The pronouns “vous” and “tu” in French allow one to observe and acknowledge the nature of their relationship with another. “Vous” is a courteous term of salutation that is frequently used between strangers and persons of significant age differences or social statuses. “Tu” is employed among friends and family members of close relational proximity, and is often directed to a child. Depending on the colloquial context, it can be used intimately or to demonstrate power over someone with a supposedly higher status. In Portrait de la jeune fille en feu, this is further complicated – the lovers mostly address each other by ‘vous’, and Héloïse and her mother do as well. ‘Tu’ is used sparingly (exactly three times), in the moments where for seconds the characters lose their restraint and composure. The mother refers to Héloïse as ‘tu’ after she tells her daughter to say goodbye to her like she did as a child. This reveals the mother loosening her role as an authority figure of the socially-sanctioned family. However, between Marianne and Héloïse, ‘vous’ is used well into the last stages of their relationship. Only on the night before the mother returns does Marianne call to Héloïse with the verbal conjugation of dormir (to sleep) in correspondence with the pronoun of ‘tu’.
MARIANNE: Ne dors pas, ne dors pas. (Do not sleep, do not sleep.)
As Héloïse begins to express her regret, Marianne quickly and quietly tells her not to regret, with the ‘vous’ conjugation of regretter (to regret). Lastly, Héloïse uses the ‘tu’ conjugation of tournir (to turn) to ask Marianne to look at her one last time. These subtleties are not adequately conveyed through the English subtitles – but can they be? Adding terms of endearment or rendering phrases in more polite ways may contrive the original effect of the nature of Portrait’s dialogue. Rendering the sentences with ‘vous’ in more antique language and ‘tu’ in more conversational language may take away from the film’s subtle emergence of love, making it a further complication for translators.

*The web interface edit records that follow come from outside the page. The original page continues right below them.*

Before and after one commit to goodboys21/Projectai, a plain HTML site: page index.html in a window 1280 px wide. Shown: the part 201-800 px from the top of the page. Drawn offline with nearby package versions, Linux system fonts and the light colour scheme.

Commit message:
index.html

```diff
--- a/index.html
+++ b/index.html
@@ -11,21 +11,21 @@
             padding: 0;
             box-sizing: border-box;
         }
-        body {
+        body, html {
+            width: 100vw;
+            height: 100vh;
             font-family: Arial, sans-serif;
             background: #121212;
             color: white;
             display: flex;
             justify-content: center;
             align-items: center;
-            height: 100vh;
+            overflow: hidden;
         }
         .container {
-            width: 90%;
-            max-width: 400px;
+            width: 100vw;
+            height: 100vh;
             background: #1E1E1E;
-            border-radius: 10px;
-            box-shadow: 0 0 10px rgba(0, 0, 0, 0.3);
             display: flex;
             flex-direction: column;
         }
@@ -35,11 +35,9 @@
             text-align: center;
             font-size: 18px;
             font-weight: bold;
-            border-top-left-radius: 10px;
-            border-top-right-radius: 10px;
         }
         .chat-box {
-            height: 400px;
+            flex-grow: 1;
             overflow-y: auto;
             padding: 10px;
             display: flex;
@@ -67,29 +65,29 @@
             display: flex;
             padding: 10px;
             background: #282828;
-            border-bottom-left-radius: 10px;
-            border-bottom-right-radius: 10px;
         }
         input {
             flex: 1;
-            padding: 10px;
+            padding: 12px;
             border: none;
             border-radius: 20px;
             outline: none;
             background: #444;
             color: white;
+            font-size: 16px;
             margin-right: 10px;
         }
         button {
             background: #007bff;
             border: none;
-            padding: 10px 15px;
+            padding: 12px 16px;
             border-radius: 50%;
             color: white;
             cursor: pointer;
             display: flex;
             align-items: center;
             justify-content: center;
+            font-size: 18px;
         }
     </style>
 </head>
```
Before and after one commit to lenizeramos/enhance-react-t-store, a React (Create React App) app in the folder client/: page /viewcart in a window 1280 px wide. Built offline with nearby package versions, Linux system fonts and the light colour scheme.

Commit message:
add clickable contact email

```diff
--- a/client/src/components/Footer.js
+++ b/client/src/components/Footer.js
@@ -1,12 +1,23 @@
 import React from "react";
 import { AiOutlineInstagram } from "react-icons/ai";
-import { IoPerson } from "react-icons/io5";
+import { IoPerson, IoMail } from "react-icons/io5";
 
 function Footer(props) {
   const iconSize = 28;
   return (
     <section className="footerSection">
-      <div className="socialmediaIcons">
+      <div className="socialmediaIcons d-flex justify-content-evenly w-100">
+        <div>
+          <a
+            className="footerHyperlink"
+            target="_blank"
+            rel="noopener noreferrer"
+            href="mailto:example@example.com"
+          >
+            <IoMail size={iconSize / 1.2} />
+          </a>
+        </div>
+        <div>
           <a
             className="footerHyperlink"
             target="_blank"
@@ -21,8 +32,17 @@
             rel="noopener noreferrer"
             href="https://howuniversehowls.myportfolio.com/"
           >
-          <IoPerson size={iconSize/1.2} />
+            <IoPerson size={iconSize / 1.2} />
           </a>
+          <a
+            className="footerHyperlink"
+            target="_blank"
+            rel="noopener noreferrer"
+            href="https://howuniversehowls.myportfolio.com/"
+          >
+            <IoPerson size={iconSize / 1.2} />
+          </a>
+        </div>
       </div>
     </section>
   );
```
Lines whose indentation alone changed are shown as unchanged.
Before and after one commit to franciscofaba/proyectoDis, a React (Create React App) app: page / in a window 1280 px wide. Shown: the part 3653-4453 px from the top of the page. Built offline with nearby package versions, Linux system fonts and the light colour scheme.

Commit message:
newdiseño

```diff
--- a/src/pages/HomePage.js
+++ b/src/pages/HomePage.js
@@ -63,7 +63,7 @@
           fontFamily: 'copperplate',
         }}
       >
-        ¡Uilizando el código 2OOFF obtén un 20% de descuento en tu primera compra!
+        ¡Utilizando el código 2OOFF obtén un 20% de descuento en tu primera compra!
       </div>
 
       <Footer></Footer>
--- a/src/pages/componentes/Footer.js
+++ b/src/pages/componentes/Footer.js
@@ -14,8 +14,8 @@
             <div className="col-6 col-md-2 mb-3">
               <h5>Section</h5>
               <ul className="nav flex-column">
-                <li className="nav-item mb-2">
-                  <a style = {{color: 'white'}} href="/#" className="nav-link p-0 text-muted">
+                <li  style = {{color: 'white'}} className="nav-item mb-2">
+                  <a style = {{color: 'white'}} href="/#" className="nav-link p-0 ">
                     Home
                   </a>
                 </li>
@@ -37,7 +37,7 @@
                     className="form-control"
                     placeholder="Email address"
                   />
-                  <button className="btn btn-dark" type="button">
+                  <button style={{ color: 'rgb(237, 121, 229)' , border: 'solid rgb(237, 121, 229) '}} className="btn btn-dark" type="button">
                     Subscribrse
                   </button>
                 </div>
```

Perhaps, ironically, we can take a cue from the film itself: just as Héloïse wonders if ‘all lovers feel like they’re inventing something’, so we can invent our own standards for translation in the wake of love in the middle of forces against it.